What the exercise asks:
Your answer should consist of each line below that contains the string "Jolan".

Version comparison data
______
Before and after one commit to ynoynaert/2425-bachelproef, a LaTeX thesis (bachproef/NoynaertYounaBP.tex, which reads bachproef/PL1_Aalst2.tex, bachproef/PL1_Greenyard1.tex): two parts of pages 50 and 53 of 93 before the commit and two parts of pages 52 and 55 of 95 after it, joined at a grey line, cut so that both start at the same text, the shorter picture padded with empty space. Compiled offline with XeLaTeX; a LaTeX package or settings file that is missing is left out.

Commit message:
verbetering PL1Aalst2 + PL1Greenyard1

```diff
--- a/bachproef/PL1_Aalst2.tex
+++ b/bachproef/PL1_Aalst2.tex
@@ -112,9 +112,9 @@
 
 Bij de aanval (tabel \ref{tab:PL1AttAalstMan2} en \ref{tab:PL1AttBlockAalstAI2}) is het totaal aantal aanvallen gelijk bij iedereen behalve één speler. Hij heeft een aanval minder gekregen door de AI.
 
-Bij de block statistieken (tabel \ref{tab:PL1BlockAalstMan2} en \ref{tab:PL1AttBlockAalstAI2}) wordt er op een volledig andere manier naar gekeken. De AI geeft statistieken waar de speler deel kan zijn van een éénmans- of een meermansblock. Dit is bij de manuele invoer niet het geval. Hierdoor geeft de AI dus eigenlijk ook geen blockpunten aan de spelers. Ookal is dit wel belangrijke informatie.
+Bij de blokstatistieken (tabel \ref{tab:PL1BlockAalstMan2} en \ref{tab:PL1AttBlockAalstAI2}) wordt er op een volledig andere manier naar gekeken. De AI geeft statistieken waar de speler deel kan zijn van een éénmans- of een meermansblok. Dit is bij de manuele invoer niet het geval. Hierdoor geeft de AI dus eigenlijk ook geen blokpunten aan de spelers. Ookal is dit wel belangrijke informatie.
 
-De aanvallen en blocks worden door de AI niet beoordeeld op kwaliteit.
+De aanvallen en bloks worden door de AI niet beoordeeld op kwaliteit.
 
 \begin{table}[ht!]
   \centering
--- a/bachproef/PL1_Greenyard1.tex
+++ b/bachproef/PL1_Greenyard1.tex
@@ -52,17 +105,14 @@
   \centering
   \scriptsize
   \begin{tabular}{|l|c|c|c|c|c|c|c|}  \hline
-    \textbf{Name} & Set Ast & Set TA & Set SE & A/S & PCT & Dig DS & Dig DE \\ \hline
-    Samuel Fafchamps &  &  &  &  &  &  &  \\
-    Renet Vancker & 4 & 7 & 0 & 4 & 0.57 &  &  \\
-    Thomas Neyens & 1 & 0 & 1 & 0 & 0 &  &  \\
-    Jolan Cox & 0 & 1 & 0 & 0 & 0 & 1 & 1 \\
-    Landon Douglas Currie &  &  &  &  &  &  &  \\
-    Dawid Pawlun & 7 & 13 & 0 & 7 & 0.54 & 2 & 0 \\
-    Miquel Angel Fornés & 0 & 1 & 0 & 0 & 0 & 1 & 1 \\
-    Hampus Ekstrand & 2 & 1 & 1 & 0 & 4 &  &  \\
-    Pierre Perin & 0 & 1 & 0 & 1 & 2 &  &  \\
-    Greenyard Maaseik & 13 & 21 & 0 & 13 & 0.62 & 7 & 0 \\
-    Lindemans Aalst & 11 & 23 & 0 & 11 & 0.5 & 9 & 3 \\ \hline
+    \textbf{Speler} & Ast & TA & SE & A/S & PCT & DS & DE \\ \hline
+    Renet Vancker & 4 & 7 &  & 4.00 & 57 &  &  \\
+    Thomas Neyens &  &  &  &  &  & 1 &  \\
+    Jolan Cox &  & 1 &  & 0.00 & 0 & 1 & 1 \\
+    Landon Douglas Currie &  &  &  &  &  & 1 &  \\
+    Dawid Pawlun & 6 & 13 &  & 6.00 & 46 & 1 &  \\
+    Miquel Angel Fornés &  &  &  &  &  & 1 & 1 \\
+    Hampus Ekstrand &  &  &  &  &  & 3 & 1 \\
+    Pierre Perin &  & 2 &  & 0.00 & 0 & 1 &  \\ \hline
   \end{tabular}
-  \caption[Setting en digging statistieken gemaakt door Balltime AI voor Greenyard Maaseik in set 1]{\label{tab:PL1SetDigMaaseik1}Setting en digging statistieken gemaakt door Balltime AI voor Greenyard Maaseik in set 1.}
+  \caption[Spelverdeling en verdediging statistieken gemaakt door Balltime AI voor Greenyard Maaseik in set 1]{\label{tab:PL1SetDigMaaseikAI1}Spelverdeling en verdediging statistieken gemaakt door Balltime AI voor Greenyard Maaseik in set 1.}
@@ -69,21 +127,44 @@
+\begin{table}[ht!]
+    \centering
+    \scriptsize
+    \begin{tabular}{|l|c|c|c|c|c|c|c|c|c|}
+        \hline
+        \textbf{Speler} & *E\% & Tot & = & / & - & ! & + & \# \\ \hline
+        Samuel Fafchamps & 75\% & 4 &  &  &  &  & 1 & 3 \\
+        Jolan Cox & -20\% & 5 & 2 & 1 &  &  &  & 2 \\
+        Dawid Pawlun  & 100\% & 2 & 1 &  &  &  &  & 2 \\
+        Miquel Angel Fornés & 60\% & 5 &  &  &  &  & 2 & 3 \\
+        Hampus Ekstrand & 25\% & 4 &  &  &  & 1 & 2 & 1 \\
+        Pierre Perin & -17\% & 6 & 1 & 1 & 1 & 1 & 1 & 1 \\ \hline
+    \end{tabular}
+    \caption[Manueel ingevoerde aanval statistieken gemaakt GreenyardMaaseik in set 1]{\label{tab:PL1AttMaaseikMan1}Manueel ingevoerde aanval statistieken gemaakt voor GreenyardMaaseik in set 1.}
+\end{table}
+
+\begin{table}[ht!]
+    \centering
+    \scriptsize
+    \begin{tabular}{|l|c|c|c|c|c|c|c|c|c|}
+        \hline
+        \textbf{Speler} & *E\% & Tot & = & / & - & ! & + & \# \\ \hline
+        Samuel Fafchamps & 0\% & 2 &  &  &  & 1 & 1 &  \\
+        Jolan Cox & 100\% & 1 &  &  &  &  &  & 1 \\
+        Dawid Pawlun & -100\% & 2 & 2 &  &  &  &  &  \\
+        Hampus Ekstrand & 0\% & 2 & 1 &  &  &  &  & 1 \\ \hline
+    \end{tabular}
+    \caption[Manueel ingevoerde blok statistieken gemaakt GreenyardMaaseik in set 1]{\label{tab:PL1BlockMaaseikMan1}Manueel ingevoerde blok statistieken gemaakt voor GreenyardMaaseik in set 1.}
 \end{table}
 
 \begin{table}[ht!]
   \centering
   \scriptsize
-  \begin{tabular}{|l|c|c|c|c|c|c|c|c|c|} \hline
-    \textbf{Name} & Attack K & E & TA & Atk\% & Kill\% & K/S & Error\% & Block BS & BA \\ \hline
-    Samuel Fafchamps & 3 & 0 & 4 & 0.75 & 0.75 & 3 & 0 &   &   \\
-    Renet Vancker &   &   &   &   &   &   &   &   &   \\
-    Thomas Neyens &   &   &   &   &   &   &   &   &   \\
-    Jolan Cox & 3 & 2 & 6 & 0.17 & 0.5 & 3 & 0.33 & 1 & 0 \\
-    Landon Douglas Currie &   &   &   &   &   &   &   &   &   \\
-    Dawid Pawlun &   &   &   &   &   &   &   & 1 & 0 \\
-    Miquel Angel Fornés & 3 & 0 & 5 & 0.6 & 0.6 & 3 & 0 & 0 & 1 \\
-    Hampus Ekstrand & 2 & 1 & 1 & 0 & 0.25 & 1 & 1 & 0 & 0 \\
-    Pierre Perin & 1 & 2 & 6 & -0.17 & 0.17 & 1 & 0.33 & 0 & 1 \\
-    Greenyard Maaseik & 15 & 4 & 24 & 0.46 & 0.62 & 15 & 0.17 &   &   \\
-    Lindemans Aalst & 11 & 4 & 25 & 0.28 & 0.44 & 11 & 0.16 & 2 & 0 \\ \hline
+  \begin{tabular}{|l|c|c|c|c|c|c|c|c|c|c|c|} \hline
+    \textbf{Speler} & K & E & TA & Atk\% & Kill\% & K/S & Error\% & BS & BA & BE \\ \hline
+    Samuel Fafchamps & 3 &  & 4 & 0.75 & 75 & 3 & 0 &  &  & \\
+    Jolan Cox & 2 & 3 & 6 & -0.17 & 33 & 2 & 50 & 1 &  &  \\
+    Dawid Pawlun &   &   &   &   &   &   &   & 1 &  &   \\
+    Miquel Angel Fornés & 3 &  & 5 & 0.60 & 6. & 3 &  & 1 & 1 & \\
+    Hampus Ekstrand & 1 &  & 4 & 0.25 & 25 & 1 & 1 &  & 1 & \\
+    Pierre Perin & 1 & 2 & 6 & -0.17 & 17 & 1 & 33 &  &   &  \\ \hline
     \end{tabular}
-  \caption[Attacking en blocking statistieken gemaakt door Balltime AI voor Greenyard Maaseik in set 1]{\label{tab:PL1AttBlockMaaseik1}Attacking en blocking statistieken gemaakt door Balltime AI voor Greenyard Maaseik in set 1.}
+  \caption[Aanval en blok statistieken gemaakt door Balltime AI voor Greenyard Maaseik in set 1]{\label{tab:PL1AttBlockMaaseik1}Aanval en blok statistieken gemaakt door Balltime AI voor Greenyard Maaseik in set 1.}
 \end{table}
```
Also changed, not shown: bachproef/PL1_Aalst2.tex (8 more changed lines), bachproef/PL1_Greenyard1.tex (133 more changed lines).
______
Written reply:
-    Jolan Cox & 0 & 1 & 0 & 0 & 0 & 1 & 1 \\
+    Jolan Cox &  & 1 &  & 0.00 & 0 & 1 & 1 \\
+        Jolan Cox & -20\% & 5 & 2 & 1 &  &  &  & 2 \\
+        Jolan Cox & 100\% & 1 &  &  &  &  &  & 1 \\
-    Jolan Cox & 3 & 2 & 6 & 0.17 & 0.5 & 3 & 0.33 & 1 & 0 \\
+    Jolan Cox & 2 & 3 & 6 & -0.17 & 33 & 2 & 50 & 1 &  &  \\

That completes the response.